Could you filter the records below and return each line that holds "align"?

**TASK DATA:**
* * * *

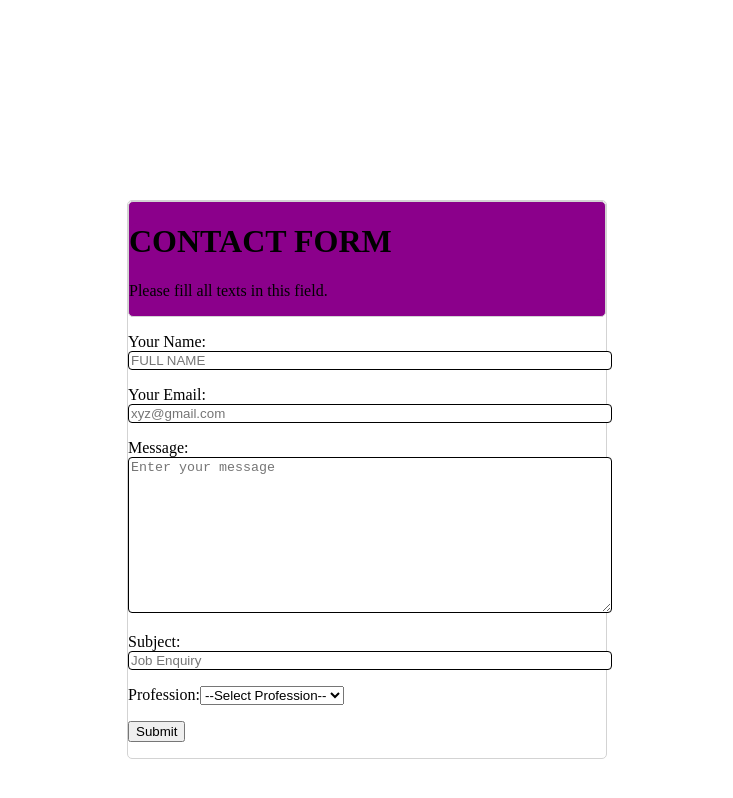
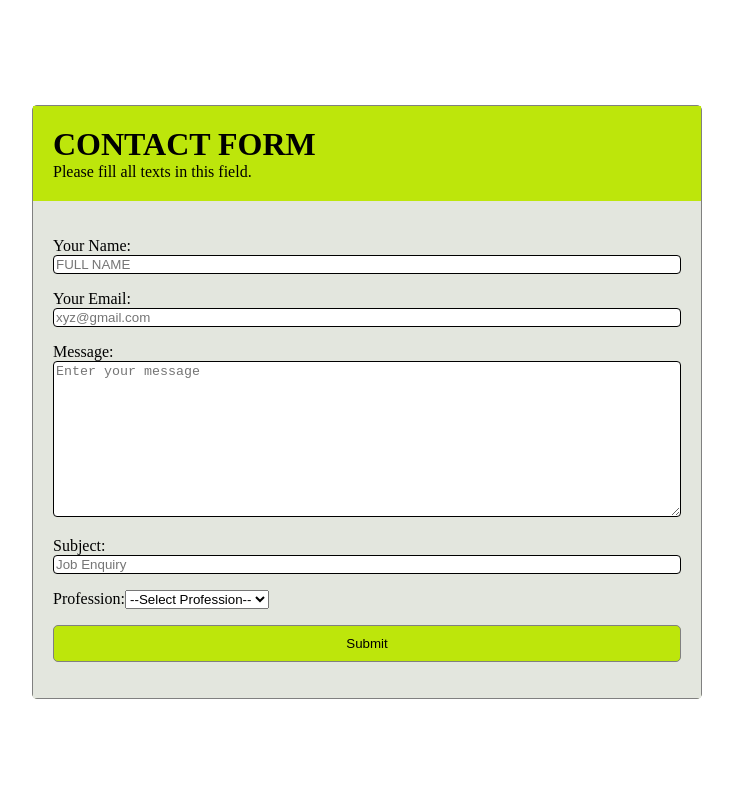
Before and after one commit to khannashivam26/HTML, a plain HTML site: page PROJECTS/ContactForm.html in a window 1280 px wide. Shown: the whole page, without its empty margins (273-1006 px from the left). Drawn offline with Linux system fonts and the light colour scheme.

Commit message:
contact form

```diff
--- a/PROJECTS/ContactForm.html
+++ b/PROJECTS/ContactForm.html
@@ -12,7 +12,7 @@
 
         <p class="text">Please fill all texts in this field.</p>
         </div>
-
+        <div class="information">
         <p>Your Name:
         <input type="text" name="name" id="name" placeholder="FULL NAME"></p>
         <p>Your Email:
--- a/css/ContactForm.css
+++ b/css/ContactForm.css
@@ -1,25 +1,41 @@
 body{
-    margin:200px 400px;
-    border:1px solid lightgrey;
+    margin:100px 300px;
+    border-radius:5px;
+    padding:5px;
+}
+form{
+    background-color:rgb(205, 252, 96);
+    border:1px solid grey;
     border-radius:5px;
 
 }
+.information{
+    background-color:rgb(227, 230, 222);
+    padding:20px;
+}
 .contact_form{
-
-    border:1px solid lightgrey;
-    background-color:darkmagenta;
-    border-radius:5px;
+    padding:20px;
+    background-color:#bde60b;
+}
+h1,p[class="text"]{
+     margin:0%;
+    text-align:left;
+    border-radius:8px;
 
 }
-h1,p[class="text"]{
-    text-align:left;
-    background-color: darkmagenta;
-    border-radius:8px;
-}
+
 input[type="text"],
 input[type="email"],
 textarea{
-    width:100%;
+    width:99%;
     border-radius:4px;
     border:1px solid black;
 }
+input[type="submit"]{
+    text-align:center;
+    width:100%;
+    padding:10px;
+    background-color:#bde60b;
+    border-radius:5px;
+    border:solid 1px grey;
+}
```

* * * *

**OUTPUT OF THE EXERCISE:**
+    text-align:left;
-    text-align:left;
+    text-align:center;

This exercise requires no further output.